      This report presents the different types of explosives. It presents a classification of explosives according to their sensitivity to external influences, as well as a classification of the permissible quantities of explosives, ammunition and pyrotechnic articles that can be safely stored in one room. An analysis was performed and the possibility of safely combined storage of explosives and ammunition was considered. The need of applying specific requirements for the design and exploitation of sites for the production, storage and trade of explosives, ammunition and pyrotechnic articles is described.

    • Hong Kong’s innovative practices for better fire safety in tall buildings. Conclusions for Bulgaria

      pg(s) 35-38

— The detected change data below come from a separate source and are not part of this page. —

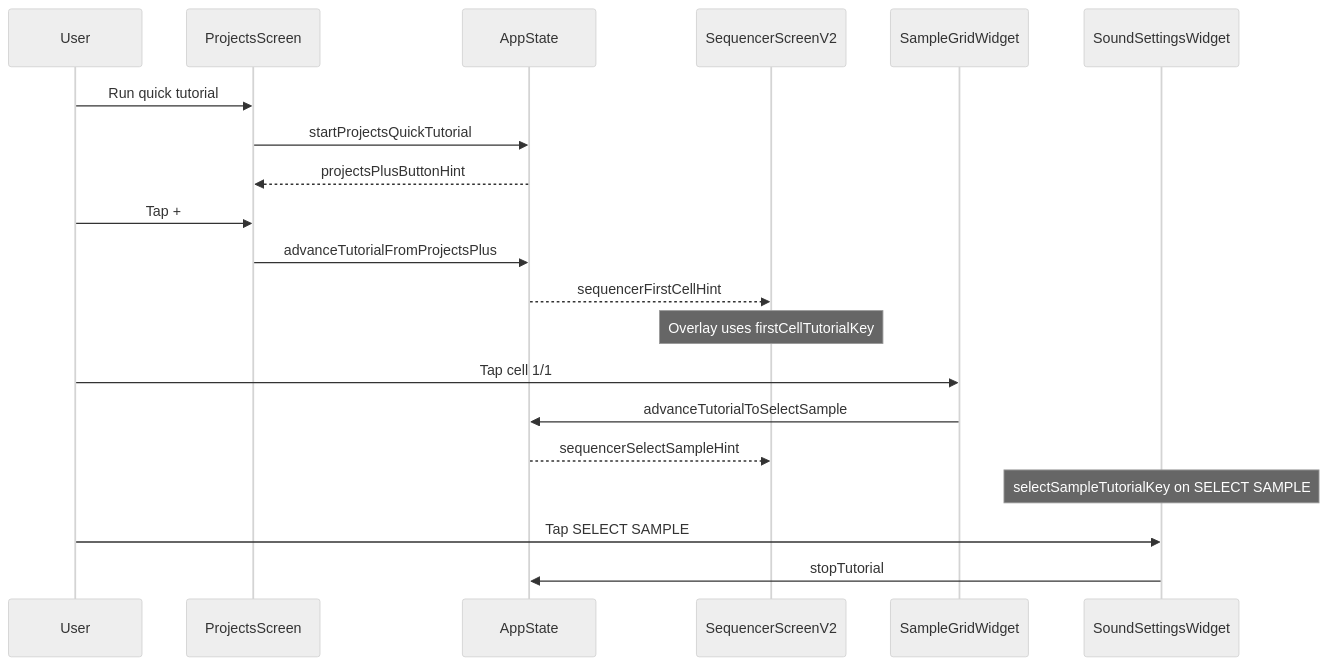
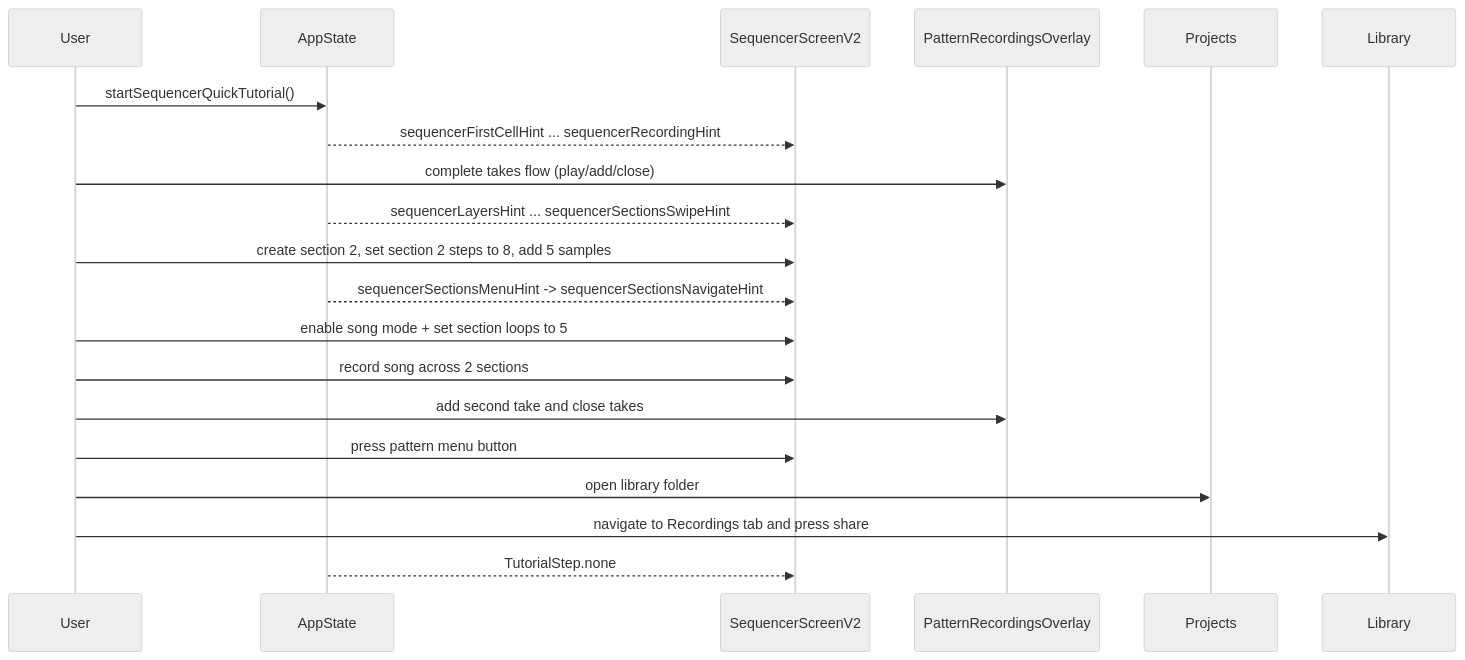
One commit to luddite478/HypnoPitch changed the second of 2 diagrams in app/docs/user_flow/first_launch_tutorial.md. Above: the diagram before and after it, drawn with Mermaid (neutral theme). The commit also changed other lines of this file and 48 other files, not shown here.

````diff
--- a/app/docs/user_flow/first_launch_tutorial.md
+++ b/app/docs/user_flow/first_launch_tutorial.md
@@ -80,26 +96,21 @@
 ```mermaid
 sequenceDiagram
   participant User
-  participant Projects as ProjectsScreen
   participant AppState
   participant Seq as SequencerScreenV2
-  participant Grid as SampleGridWidget
-  participant Settings as SoundSettingsWidget
+  participant Overlay as PatternRecordingsOverlay
 
-  User->>Projects: Run quick tutorial
-  Projects->>AppState: startProjectsQuickTutorial
-  AppState-->>Projects: projectsPlusButtonHint
-
-  User->>Projects: Tap +
-  Projects->>AppState: advanceTutorialFromProjectsPlus
-  AppState-->>Seq: sequencerFirstCellHint
-  Note over Seq: Overlay uses firstCellTutorialKey
-
-  User->>Grid: Tap cell 1/1
-  Grid->>AppState: advanceTutorialToSelectSample
-  AppState-->>Seq: sequencerSelectSampleHint
-  Note over Settings: selectSampleTutorialKey on SELECT SAMPLE
-
-  User->>Settings: Tap SELECT SAMPLE
-  Settings->>AppState: stopTutorial
+  User->>AppState: startSequencerQuickTutorial()
+  AppState-->>Seq: sequencerFirstCellHint ... sequencerRecordingHint
+  User->>Overlay: complete takes flow (play/add/close)
+  AppState-->>Seq: sequencerLayersHint ... sequencerSectionsSwipeHint
+  User->>Seq: create section 2, set section 2 steps to 8, add 5 samples
+  AppState-->>Seq: sequencerSectionsMenuHint -> sequencerSectionsNavigateHint
+  User->>Seq: enable song mode + set section loops to 5
+  User->>Seq: record song across 2 sections
+  User->>Overlay: add second take and close takes
+  User->>Seq: press pattern menu button
+  User->>Projects: open library folder
+  User->>Library: navigate to Recordings tab and press share
+  AppState-->>Seq: TutorialStep.none
 ```
````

      The information and ideas in this article are results of a six months PhD internship of the author Eng. Martin Ivanov in Hong Kong Polytechnic University and Hong Kong Fire Services Department in the field of fire safety in tall buildings in the second part of 2019. The main methods used in the paper are included observation and case studies. The reason for choosing this megalopolis for this internship was that in the world tall buildings database, developed by the Council on Tall Buildings and Urban Habitat, Hong Kong is the world leader with the biggest number of skyscrapers over 150 m with 355 buildings (runner up by New York City with 284). Also only in Hong Kong are half of the Top 100 tallest residential buildings in the world, some of them over 200 m.
      A short retrospection of the worst fires in tall buildings in the world history was made and therefore the importance of the problem was shown clearly.
      Two innovative practices from Hong Kong for better fire safety environment in tall buildings were shown – refuge floors and sky bridges. The first option provides a safety and fire proof place in different levels of the tall building. The second option represents bridges in different levels between two tall buildings which provide an opportunity for evacuation direction not only downstairs, like in “normal situation” in case of fire, but also upstairs, using the sky bridge and then going downstairs and evacuation from the next tall building. Conclusions for Bulgarian fire safety requirements in the field of tall buildings were made.

    • Potential of using holographic subsurface radars for mine detection

      pg(s) 43-46

      The use of holographic subsurface radars is a relatively new technology that enables the detection and recognition of non-metallic objects beneath the ground, including plastic explosives and mines with small or absent metal parts. The Moscow State Technical University (MGTU) “N.E. Bauman” has developed subsurface radars capable of registering such objects and determining their type using holographic methods for information processing. This article discusses the features and principles of operation of holographic subsurface radars. The capabilities of the radar holographic systems of the „Raskan“ family developed by the MGTU are presented with a view to their use in the research activities within a joint scientific project carried out by the MGTU and IMSETHAC “Acad. A. Balevski”- BAS. The main results achieved by MGTU in using Raskan for mine detection and recognition are summarized and analyzed